Exercise material:
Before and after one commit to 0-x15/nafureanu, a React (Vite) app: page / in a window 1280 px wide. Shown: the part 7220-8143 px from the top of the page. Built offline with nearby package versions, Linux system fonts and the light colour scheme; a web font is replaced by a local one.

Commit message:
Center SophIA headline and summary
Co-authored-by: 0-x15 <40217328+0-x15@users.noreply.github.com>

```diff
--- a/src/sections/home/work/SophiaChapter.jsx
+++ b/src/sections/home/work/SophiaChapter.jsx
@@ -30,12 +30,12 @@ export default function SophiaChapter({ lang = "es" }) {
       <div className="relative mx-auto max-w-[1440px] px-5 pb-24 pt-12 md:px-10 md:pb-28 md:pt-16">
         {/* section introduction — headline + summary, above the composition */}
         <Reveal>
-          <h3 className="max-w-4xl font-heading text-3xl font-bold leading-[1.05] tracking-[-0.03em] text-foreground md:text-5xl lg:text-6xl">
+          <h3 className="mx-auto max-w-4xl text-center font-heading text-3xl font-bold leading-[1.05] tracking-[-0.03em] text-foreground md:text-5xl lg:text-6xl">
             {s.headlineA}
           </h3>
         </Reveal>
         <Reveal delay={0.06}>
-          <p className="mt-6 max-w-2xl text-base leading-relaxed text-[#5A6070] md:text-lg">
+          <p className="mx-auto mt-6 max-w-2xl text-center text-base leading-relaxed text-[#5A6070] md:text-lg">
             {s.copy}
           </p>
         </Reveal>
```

==

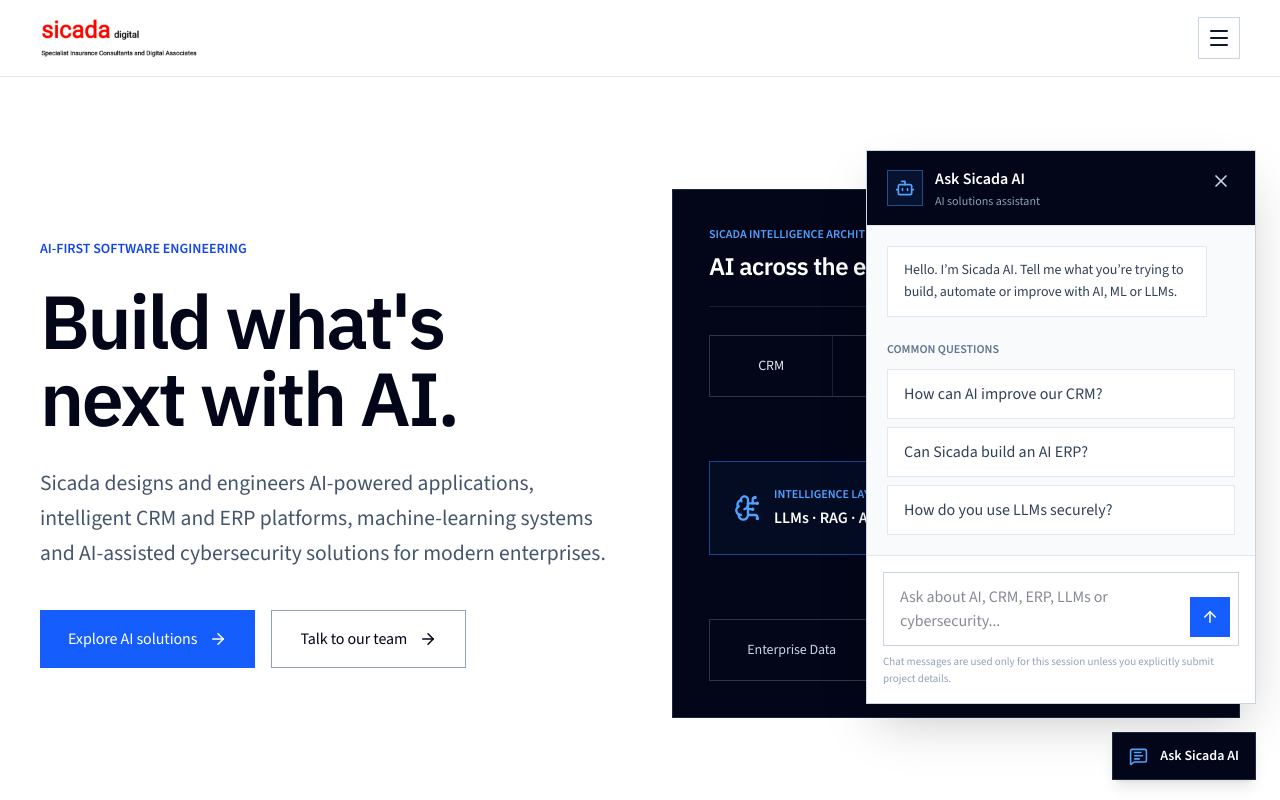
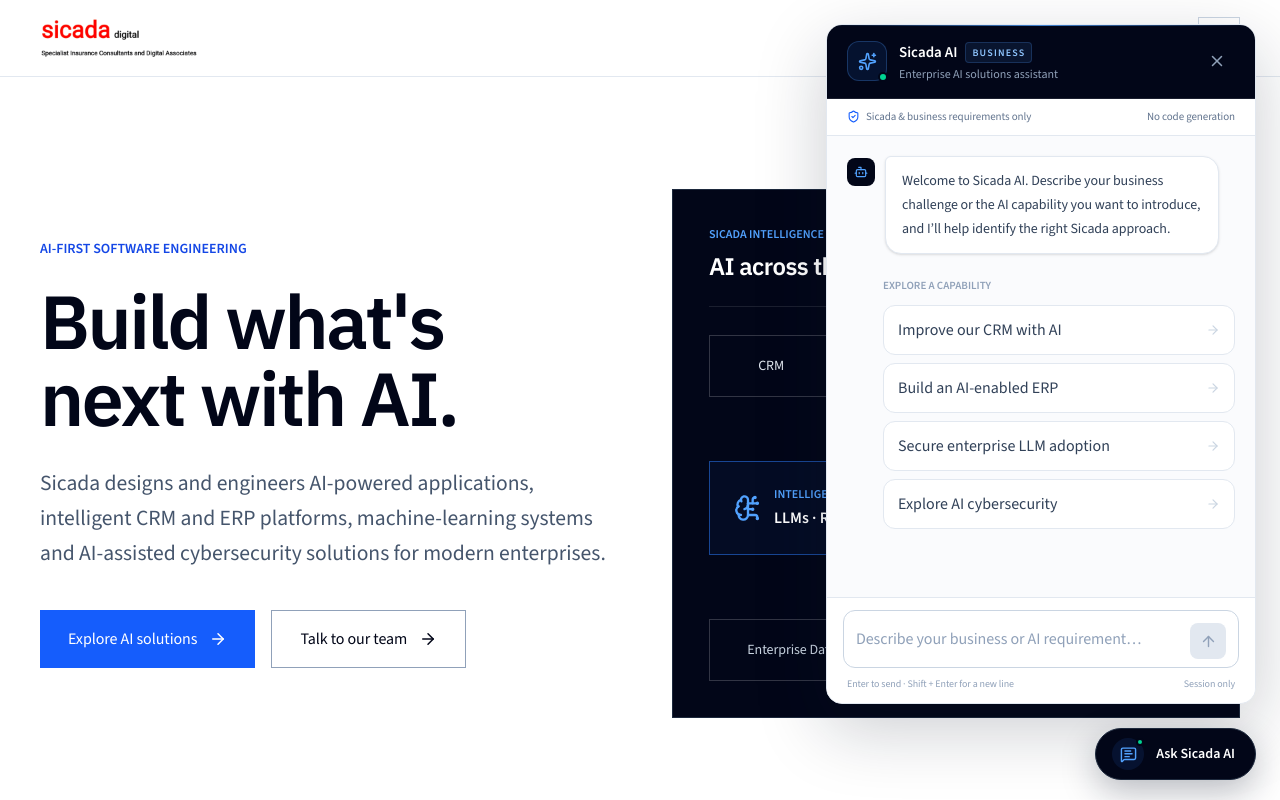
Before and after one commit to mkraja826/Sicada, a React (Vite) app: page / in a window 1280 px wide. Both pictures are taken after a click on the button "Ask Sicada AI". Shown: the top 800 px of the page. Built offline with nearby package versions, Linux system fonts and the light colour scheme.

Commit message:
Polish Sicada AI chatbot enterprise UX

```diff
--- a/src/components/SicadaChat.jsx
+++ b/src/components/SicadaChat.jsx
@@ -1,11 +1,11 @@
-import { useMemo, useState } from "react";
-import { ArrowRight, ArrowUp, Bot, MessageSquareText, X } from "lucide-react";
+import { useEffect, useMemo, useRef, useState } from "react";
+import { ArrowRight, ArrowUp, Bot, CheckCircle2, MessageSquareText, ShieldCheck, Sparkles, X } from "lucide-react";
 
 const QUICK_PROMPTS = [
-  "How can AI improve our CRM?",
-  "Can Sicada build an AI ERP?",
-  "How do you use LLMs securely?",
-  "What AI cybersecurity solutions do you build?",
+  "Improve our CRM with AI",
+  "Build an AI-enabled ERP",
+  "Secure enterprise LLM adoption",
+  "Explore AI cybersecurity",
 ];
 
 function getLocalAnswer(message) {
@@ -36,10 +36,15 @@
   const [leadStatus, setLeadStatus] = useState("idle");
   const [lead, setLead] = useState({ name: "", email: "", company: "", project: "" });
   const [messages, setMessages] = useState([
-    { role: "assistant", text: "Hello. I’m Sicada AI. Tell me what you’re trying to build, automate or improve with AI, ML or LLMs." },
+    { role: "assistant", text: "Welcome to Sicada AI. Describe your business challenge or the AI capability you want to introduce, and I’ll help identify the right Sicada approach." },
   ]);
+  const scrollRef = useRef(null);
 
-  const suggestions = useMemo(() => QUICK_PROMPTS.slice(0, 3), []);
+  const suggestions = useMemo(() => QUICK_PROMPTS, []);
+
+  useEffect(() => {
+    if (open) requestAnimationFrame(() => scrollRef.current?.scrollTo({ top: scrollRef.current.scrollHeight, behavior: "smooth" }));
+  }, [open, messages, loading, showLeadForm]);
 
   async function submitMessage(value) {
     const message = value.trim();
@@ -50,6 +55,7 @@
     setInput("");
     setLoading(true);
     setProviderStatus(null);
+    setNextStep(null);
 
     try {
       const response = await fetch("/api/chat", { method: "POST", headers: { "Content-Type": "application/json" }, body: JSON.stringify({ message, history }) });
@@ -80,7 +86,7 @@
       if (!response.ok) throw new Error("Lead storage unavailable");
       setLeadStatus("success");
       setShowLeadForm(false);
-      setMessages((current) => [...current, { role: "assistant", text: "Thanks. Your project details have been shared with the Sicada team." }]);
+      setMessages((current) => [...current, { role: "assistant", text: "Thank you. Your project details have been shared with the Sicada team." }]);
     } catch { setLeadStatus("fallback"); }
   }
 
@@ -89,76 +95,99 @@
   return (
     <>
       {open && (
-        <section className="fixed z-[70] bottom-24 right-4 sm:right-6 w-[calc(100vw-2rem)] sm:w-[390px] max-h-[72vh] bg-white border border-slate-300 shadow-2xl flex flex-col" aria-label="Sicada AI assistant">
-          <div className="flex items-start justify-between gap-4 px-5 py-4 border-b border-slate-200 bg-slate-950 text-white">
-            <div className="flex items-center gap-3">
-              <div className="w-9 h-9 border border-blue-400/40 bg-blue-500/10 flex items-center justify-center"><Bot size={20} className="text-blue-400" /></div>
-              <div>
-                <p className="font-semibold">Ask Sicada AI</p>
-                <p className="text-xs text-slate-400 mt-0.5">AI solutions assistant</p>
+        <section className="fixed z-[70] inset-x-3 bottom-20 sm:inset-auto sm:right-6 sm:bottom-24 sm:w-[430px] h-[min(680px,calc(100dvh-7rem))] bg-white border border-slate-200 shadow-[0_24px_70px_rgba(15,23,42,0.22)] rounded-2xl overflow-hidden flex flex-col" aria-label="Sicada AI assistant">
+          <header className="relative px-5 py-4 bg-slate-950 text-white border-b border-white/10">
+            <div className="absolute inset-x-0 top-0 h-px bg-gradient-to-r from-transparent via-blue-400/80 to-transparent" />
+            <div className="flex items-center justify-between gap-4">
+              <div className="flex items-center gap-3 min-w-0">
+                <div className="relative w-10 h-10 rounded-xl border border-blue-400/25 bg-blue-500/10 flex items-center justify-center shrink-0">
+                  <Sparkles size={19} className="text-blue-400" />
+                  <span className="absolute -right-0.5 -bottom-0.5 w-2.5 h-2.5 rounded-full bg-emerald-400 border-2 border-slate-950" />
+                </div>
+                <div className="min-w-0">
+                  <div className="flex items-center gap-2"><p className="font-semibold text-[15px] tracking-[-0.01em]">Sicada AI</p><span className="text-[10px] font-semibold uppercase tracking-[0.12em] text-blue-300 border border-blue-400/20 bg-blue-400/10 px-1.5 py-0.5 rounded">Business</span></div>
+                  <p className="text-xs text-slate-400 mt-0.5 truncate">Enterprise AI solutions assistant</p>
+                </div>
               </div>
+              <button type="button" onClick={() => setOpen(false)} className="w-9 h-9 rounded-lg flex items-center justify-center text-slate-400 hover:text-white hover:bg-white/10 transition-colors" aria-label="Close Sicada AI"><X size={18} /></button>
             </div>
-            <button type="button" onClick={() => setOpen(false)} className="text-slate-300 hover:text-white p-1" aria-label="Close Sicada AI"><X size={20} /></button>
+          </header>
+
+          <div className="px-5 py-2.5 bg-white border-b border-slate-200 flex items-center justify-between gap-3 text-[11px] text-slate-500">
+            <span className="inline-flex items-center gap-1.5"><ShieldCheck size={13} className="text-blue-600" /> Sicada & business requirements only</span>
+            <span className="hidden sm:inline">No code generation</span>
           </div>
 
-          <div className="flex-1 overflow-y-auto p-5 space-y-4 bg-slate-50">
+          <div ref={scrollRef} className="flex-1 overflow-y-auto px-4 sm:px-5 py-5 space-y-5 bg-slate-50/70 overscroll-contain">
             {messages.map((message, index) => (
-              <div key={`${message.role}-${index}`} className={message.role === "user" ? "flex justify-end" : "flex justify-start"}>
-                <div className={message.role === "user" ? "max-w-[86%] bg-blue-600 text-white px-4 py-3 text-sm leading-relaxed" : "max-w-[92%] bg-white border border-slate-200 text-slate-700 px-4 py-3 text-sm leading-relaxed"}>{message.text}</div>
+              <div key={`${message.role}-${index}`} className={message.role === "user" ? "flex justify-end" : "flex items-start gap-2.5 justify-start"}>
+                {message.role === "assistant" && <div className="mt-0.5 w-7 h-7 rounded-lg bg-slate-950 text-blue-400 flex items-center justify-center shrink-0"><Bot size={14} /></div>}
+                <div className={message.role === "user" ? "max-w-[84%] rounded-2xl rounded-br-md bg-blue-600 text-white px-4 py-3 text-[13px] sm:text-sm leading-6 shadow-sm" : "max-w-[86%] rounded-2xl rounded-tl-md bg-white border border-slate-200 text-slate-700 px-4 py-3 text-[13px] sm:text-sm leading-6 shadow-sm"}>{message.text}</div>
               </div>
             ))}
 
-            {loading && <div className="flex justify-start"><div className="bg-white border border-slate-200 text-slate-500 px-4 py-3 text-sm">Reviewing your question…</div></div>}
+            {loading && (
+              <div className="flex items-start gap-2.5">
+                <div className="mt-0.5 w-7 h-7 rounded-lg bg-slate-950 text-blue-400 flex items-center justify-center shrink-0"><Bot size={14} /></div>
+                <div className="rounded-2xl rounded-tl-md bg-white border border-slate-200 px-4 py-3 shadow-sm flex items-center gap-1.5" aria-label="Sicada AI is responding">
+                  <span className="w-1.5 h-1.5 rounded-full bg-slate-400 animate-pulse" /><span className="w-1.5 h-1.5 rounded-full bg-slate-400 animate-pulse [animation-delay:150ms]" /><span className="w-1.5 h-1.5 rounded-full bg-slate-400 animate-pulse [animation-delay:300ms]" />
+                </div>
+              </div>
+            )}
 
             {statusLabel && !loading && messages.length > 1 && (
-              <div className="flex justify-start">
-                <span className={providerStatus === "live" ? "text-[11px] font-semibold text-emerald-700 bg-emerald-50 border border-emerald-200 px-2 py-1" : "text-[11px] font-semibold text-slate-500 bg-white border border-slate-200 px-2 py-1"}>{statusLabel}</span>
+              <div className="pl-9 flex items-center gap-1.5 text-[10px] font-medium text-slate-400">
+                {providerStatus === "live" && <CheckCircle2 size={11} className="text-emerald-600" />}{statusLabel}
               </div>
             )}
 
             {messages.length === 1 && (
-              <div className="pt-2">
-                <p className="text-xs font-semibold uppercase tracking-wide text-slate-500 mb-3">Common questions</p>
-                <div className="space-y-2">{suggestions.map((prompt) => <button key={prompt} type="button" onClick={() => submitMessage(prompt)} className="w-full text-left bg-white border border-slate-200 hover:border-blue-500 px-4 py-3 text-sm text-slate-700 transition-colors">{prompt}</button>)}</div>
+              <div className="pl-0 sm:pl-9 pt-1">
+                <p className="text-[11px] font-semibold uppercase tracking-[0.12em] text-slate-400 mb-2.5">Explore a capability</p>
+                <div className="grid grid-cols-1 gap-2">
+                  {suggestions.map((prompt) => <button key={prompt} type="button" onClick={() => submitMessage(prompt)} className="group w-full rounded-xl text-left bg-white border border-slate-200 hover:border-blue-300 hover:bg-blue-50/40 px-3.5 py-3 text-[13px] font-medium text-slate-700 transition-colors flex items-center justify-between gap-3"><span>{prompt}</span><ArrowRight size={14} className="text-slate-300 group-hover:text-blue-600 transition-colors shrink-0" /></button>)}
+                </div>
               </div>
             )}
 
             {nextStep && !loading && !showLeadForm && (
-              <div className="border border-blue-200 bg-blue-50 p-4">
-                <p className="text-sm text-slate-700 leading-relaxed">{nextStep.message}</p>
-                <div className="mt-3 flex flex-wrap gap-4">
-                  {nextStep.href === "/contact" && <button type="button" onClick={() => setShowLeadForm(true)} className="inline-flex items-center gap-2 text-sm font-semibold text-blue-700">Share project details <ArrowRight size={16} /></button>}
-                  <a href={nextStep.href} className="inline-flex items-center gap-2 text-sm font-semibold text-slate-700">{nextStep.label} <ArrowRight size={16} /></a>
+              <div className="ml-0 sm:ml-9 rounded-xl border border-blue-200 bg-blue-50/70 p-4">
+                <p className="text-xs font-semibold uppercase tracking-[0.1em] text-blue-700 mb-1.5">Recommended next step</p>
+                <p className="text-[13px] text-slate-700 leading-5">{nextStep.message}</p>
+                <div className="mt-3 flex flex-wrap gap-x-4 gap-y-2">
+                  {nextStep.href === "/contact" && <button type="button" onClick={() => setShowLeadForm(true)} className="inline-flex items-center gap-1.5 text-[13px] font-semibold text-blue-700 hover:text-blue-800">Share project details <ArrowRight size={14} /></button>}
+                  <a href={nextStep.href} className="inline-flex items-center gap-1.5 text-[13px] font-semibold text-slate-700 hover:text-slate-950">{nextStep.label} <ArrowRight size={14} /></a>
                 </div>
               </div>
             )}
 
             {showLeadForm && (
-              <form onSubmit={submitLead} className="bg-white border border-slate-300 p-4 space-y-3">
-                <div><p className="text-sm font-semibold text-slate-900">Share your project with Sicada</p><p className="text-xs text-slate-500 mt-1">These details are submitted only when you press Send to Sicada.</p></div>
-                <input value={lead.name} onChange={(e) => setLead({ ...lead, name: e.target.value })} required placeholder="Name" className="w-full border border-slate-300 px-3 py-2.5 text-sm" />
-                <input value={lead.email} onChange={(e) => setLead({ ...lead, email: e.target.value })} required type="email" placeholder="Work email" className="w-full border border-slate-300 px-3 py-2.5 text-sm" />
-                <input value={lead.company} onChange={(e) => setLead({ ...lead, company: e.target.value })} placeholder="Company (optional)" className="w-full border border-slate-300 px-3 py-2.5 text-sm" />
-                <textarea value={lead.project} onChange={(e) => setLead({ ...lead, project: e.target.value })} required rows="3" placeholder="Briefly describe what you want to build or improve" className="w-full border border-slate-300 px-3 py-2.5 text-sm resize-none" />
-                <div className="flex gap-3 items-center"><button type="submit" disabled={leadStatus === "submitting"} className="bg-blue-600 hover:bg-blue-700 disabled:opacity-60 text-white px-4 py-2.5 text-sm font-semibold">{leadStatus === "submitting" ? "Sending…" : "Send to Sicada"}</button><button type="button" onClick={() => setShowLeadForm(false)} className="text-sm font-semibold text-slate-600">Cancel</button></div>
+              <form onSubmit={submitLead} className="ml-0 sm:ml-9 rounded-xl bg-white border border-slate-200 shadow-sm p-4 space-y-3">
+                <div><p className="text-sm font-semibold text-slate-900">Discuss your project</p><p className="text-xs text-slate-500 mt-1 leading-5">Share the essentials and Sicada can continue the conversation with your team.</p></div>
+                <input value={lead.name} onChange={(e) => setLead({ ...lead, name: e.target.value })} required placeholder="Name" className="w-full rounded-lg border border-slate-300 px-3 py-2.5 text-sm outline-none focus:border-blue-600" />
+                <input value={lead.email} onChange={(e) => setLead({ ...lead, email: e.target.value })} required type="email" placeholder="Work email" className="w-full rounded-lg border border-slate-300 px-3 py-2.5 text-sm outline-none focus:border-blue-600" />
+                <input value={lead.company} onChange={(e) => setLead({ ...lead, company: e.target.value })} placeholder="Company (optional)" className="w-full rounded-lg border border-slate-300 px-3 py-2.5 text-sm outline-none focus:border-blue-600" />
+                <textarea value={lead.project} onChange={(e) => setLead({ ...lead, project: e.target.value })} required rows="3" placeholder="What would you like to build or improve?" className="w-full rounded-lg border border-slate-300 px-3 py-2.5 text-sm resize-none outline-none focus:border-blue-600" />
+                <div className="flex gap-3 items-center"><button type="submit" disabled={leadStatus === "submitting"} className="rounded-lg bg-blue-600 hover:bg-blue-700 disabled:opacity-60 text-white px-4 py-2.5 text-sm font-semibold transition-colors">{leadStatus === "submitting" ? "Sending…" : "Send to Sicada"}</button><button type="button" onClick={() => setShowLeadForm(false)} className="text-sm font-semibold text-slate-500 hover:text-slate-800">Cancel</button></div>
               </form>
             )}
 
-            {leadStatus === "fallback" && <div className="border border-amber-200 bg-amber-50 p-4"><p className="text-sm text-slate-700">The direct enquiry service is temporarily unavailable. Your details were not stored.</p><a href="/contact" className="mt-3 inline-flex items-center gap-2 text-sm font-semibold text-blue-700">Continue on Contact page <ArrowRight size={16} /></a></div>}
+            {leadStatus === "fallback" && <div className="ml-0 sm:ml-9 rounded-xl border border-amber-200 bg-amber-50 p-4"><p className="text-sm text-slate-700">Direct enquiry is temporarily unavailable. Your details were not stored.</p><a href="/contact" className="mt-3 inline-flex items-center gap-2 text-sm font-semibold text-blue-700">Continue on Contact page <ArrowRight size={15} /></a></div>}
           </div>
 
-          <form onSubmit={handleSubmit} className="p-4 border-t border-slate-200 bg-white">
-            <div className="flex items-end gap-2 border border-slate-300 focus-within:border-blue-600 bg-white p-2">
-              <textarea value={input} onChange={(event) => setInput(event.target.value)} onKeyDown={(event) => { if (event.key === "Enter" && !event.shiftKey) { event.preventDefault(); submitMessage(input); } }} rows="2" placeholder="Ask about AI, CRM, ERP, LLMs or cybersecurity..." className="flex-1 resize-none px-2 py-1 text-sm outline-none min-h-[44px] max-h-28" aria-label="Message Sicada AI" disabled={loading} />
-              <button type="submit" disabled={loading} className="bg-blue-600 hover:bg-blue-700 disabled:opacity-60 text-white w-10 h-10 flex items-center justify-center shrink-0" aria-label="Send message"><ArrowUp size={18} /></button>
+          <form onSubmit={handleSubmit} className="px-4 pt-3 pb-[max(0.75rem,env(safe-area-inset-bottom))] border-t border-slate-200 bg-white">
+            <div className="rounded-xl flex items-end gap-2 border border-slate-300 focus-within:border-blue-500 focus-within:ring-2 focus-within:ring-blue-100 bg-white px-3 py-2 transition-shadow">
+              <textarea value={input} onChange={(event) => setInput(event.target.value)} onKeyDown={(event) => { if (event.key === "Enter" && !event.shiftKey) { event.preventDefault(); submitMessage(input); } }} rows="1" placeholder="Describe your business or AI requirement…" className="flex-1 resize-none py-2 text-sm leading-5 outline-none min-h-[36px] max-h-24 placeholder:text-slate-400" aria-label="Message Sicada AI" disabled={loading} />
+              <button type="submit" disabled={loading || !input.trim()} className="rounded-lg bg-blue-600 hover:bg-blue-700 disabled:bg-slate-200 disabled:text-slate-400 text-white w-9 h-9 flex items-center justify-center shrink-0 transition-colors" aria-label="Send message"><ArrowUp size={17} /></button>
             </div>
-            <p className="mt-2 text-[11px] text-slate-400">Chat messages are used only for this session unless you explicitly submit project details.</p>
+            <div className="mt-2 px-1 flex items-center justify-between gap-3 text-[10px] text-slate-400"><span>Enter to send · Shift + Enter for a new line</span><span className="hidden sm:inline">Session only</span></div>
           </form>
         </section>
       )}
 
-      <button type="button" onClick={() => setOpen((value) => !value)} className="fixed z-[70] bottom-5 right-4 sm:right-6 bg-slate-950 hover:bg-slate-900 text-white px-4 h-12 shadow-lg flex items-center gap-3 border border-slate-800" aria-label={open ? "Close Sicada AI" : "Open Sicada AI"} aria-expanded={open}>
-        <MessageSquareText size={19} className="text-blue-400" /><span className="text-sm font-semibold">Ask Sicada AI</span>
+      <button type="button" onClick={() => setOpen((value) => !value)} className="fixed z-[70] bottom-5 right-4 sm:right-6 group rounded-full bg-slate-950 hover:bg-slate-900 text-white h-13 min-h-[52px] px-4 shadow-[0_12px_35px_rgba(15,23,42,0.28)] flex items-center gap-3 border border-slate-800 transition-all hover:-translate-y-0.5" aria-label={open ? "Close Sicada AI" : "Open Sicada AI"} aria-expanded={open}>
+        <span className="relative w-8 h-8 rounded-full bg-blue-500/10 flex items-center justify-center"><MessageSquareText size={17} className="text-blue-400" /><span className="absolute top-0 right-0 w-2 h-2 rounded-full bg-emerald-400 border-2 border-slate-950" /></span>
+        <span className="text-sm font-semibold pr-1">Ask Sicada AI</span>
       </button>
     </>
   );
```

Task brief: Once you have counted the lines of the data that contain the word "import", please reply with that number alone.

Response below: 4